Metacognitive knowledge (MK) includes self-knowledge, i.e., the awareness of one’s strengths/weaknesses pertaining to a learning activity. MK is crucial as it influences both students’ learning and strategies. In traditional reading tasks, MK usually increases with age; less is known concerning MK related to digital reading. We investigated whether learning through a multimedia reading task (MRT) affects MK, focusing on class level differences. A sample of 152 3rd (M = 8.35, SD = 0.28) and 7th graders (M = 12.40, SD = 0.30), divided in experimental/control groups, participated to a training using tablets. Through a MRT–the app PandHEMOT (Pandemics-Helmet for EMOTions)–we promoted their knowledge on pandemics and emotions. In pre and post-task phases we assessed MK measuring how many things students declared to know about the training contents. Running LMMs, we found an increase in MK after the MRT only in the experimental group. Moreover, both scores in the nine levels of the MRT and MK were higher for 7th vs. 3rd graders. However, MK was not related to MRT scores. Our findings indicate that participating to a psychoeducational training using digital reading is associated also to changes in students’ metacognition, as a relevant step for generalizing learning to other contexts.

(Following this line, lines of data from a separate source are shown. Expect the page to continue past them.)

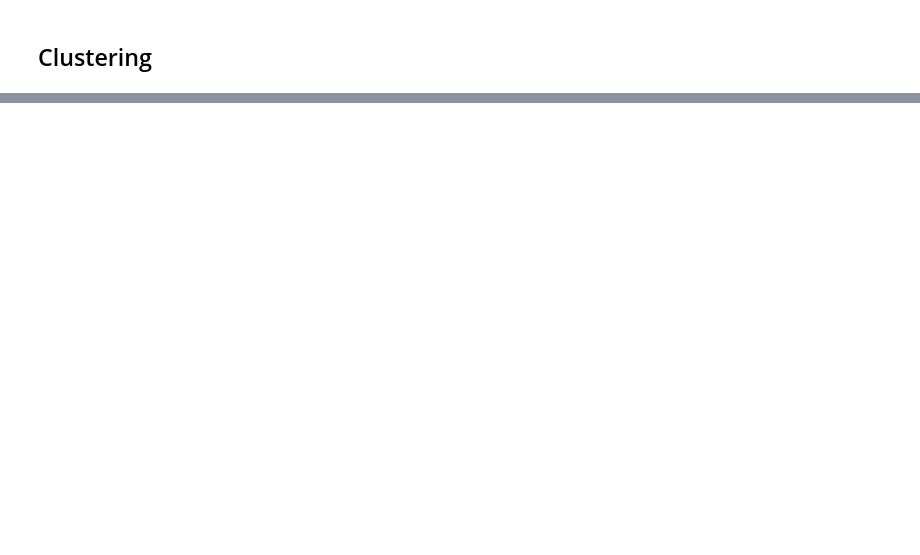
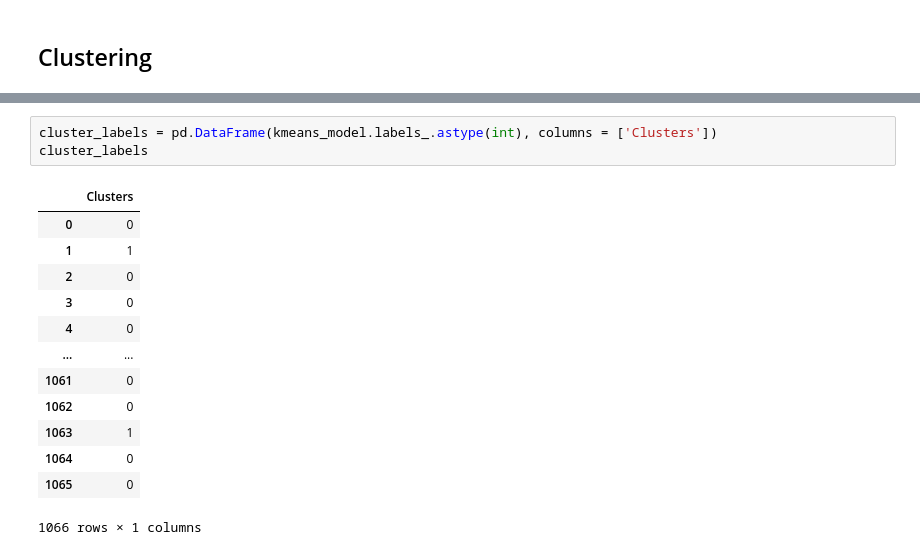
Before and after one commit to delabj/Python-For-Stats, a Jupyter notebook: Final Project/Project.ipynb, the cells around one changed output, grey strips where cells are left out. Saved outputs shown, nothing was run; the diff lists cells and outputs as text; blank space fills up the shorter version.

```diff
--- a/Final Project/Project.ipynb
+++ b/Final Project/Project.ipynb
@@ -520,0 +566,17 @@ print("True +:", len(true_pos.index), "  False +: ", len(false_pos.index), "\n"
+# %%
+cluster_labels = pd.DataFrame(kmeans_model.labels_.astype(int), columns = ['Clusters'])
+cluster_labels
+# %% [output]
+|  | Clusters |
+| 0 | 0 |
+| 1 | 1 |
+| 2 | 0 |
+| 3 | 0 |
+| 4 | 0 |
+| ... | ... |
+| 1061 | 0 |
+| 1062 | 0 |
+| 1063 | 1 |
+| 1064 | 0 |
+| 1065 | 0 |
+1066 rows × 1 columns
```
Also changed, not shown: parts of 31 cells of this notebook.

METACOGNITIVE KNOWLEDGE AND CLASS LEVEL DIFFERENCES IN A MULTIMEDIA READING TASK: THE PANDHEMOT APP

Giada Vicentini;Daniela Raccanello;Emmanuela Rocca;Roberto Burro
2022

Abstract

Metacognitive knowledge (MK) includes self-knowledge, i.e., the awareness of one’s strengths/weaknesses pertaining to a learning activity. MK is crucial as it influences both students’ learning and strategies. In traditional reading tasks, MK usually increases with age; less is known concerning MK related to digital reading. We investigated whether learning through a multimedia reading task (MRT) affects MK, focusing on class level differences. A sample of 152 3rd (M = 8.35, SD = 0.28) and 7th graders (M = 12.40, SD = 0.30), divided in experimental/control groups, participated to a training using tablets. Through a MRT–the app PandHEMOT (Pandemics-Helmet for EMOTions)–we promoted their knowledge on pandemics and emotions. In pre and post-task phases we assessed MK measuring how many things students declared to know about the training contents. Running LMMs, we found an increase in MK after the MRT only in the experimental group. Moreover, both scores in the nine levels of the MRT and MK were higher for 7th vs. 3rd graders. However, MK was not related to MRT scores. Our findings indicate that participating to a psychoeducational training using digital reading is associated also to changes in students’ metacognition, as a relevant step for generalizing learning to other contexts.
978-88-6938-316-8
metacognition, pandemics, web application
File in questo prodotto:
Non ci sono file associati a questo prodotto.

I documenti in IRIS sono protetti da copyright e tutti i diritti sono riservati, salvo diversa indicazione.

Utilizza questo identificativo per citare o creare un link a questo documento: https://hdl.handle.net/11562/1075268
Citazioni
  • ???jsp.display-item.citation.pmc??? ND
  • Scopus ND
  • ???jsp.display-item.citation.isi??? ND
social impact